— YOUR INSTRUCTIONS —
Using the data below, work out how many lines contain the word "package", then state that number without comment.
** Opening DATA SUPPLIED block **
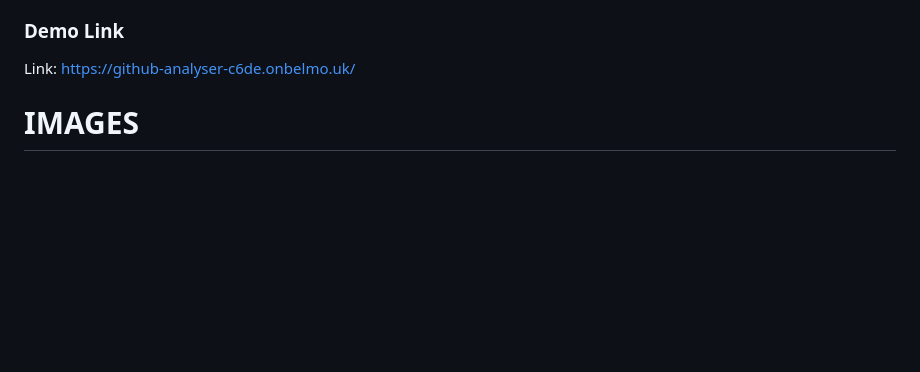
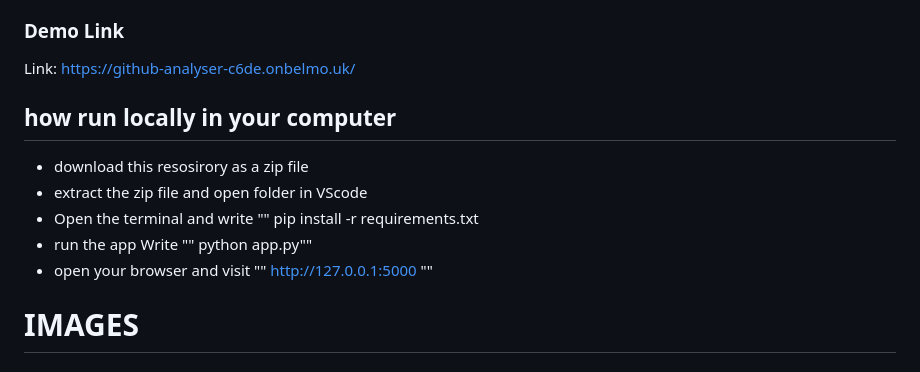
Before and after one commit to Jo-Osama38/GitHub-Analyser, a Markdown page: README.md, the part around the change. GitHub-like rendering; blank space fills up the shorter version.

Commit message:
Add local run instructions to README
Added instructions for running the application locally.

```diff
--- a/README.md
+++ b/README.md
@@ -57,6 +57,13 @@ My project, **GitHub Portfolio Analyzer**, is a website that uses the GitHub API
 ### Demo Link
 Link: https://github-analyser-c6de.onbelmo.uk/
 
+## how run locally in your computer
+- download this resosirory as a zip file
+- extract the zip file and open folder in VScode
+- Open the terminal and write "" pip install -r requirements.txt
+- run the app Write "" python app.py""
+- open your browser and visit "" http://127.0.0.1:5000 ""
+
 
 
 # IMAGES
```
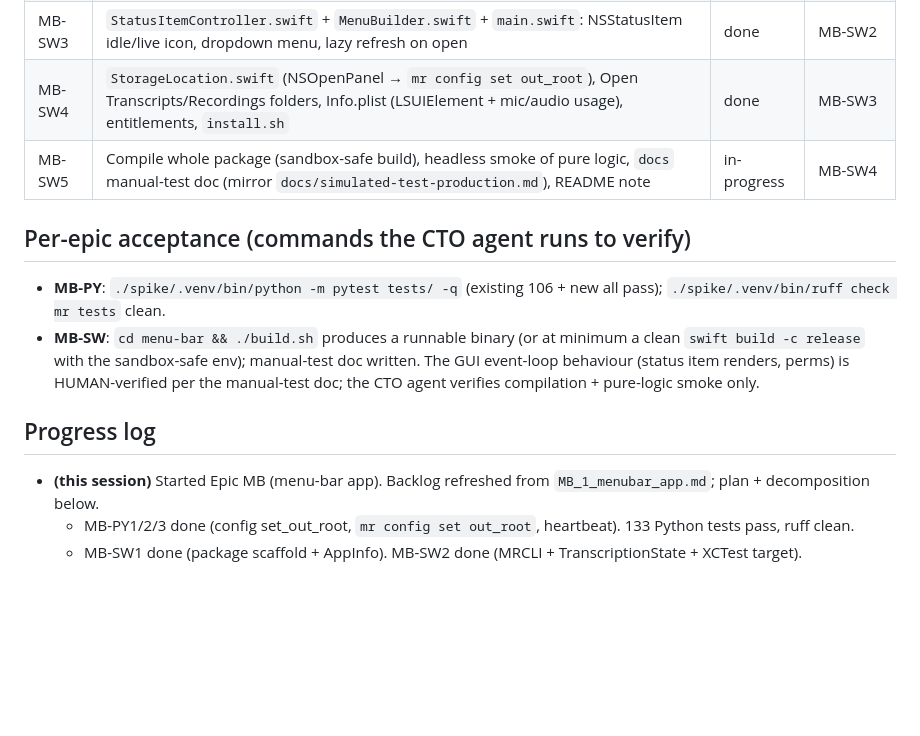
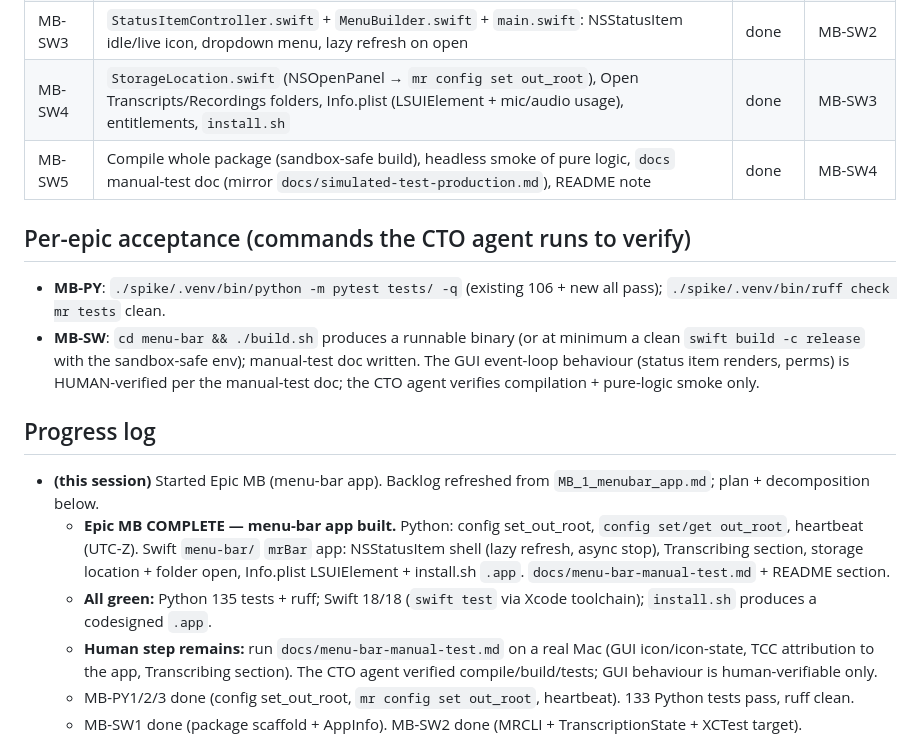
Before and after one commit to avsabhinav/meeting_recorder, a Markdown page: docs/backlog/BACKLOG.md, the part around the change. GitHub-like rendering; blank space fills up the shorter version.

Commit message:
MB: mark Epic MB complete — menu-bar app built & verified (Python 135 + Swift 18 green); human GUI test remains per docs/menu-bar-manual-test.md

```diff
--- a/docs/backlog/BACKLOG.md
+++ b/docs/backlog/BACKLOG.md
@@ -93,7 +93,7 @@ def read_transcribing_heartbeat(out_root: str) -> dict | None         # None if
 | MB-SW2 | `MRCLI.swift` Process wrappers (start/stop/status/config-set) + `TranscriptionState.swift` heartbeat reader (lazy, max-age sweep 300 s) | done | MB-SW1 |
 | MB-SW3 | `StatusItemController.swift` + `MenuBuilder.swift` + `main.swift`: NSStatusItem idle/live icon, dropdown menu, lazy refresh on open | done | MB-SW2 |
 | MB-SW4 | `StorageLocation.swift` (NSOpenPanel → `mr config set out_root`), Open Transcripts/Recordings folders, Info.plist (LSUIElement + mic/audio usage), entitlements, `install.sh` | done | MB-SW3 |
-| MB-SW5 | Compile whole package (sandbox-safe build), headless smoke of pure logic, `docs` manual-test doc (mirror `docs/simulated-test-production.md`), README note | in-progress | MB-SW4 |
+| MB-SW5 | Compile whole package (sandbox-safe build), headless smoke of pure logic, `docs` manual-test doc (mirror `docs/simulated-test-production.md`), README note | done | MB-SW4 |
 
 ## Per-epic acceptance (commands the CTO agent runs to verify)
 
@@ -107,6 +107,9 @@ def read_transcribing_heartbeat(out_root: str) -> dict | None         # None if
 ## Progress log
 
 - **(this session)** Started Epic MB (menu-bar app). Backlog refreshed from `MB_1_menubar_app.md`; plan + decomposition below.
+  - **Epic MB COMPLETE — menu-bar app built.** Python: config set_out_root, `config set/get out_root`, heartbeat (UTC-Z). Swift `menu-bar/` `mrBar` app: NSStatusItem shell (lazy refresh, async stop), Transcribing section, storage location + folder open, Info.plist LSUIElement + install.sh `.app`. `docs/menu-bar-manual-test.md` + README section.
+  - **All green:** Python 135 tests + ruff; Swift 18/18 (`swift test` via Xcode toolchain); `install.sh` produces a codesigned `.app`.
+  - **Human step remains:** run `docs/menu-bar-manual-test.md` on a real Mac (GUI icon/icon-state, TCC attribution to the app, Transcribing section). The CTO agent verified compile/build/tests; GUI behaviour is human-verifiable only.
   - MB-PY1/2/3 done (config set_out_root, `mr config set out_root`, heartbeat). 133 Python tests pass, ruff clean.
   - MB-SW1 done (package scaffold + AppInfo). MB-SW2 done (MRCLI + TranscriptionState + XCTest target).
   - **`swift test` now GREEN (Xcode installed):** 17/17 tests pass via `DEVELOPER_DIR=/Applications/Xcode.app/Contents/Developer swift test`. `build.sh` auto-selects the Xcode toolchain. One test bug fixed (TrailingZ fixture now emits a genuine UTC `Z`).
```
** Closing DATA SUPPLIED block **
— SOLUTION BELOW —
3